▶ Required action
Each line in the entries below that holds the string "export" is to be listed.

▶ Recorded data
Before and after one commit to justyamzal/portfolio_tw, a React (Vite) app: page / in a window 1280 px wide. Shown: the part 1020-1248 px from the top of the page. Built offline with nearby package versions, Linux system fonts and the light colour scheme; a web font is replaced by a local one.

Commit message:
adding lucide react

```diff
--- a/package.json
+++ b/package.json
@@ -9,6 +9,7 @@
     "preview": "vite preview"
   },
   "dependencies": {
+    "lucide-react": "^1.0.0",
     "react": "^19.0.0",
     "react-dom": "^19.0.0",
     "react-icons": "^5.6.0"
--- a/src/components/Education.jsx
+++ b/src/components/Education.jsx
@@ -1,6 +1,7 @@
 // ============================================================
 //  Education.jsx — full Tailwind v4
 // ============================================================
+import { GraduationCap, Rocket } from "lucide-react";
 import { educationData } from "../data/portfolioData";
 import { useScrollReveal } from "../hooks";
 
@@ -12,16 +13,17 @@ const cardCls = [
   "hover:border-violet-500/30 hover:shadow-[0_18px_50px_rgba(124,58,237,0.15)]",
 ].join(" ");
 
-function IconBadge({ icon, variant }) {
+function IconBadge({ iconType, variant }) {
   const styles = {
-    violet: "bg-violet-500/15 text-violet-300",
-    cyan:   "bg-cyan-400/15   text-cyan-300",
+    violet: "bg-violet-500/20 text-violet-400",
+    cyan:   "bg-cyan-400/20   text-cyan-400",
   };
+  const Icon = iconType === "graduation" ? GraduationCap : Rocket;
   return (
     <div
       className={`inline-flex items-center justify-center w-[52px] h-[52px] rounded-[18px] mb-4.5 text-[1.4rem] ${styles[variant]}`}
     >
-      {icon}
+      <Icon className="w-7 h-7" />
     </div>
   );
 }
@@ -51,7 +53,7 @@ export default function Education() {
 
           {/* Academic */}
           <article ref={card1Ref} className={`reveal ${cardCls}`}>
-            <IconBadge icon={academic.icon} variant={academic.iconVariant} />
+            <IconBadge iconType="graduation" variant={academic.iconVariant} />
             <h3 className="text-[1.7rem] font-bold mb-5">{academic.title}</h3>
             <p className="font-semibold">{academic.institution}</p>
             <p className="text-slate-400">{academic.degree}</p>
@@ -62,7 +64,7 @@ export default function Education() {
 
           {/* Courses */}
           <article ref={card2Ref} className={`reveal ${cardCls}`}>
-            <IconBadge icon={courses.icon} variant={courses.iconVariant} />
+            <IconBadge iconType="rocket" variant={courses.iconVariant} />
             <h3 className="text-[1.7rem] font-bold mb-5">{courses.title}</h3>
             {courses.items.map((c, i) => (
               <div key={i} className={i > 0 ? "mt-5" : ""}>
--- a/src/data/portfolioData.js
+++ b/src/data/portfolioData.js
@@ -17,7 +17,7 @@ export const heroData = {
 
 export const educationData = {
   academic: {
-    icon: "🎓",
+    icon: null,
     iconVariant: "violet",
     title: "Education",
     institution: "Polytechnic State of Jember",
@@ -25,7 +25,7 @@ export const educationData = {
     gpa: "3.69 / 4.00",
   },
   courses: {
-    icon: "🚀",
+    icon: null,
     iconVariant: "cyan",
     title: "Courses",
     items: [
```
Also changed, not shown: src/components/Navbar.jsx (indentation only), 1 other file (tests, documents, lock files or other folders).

▶ Answer
@@ -51,7 +53,7 @@ export default function Education() {
@@ -62,7 +64,7 @@ export default function Education() {
@@ -17,7 +17,7 @@ export const heroData = {
 export const educationData = {
@@ -25,7 +25,7 @@ export const educationData = {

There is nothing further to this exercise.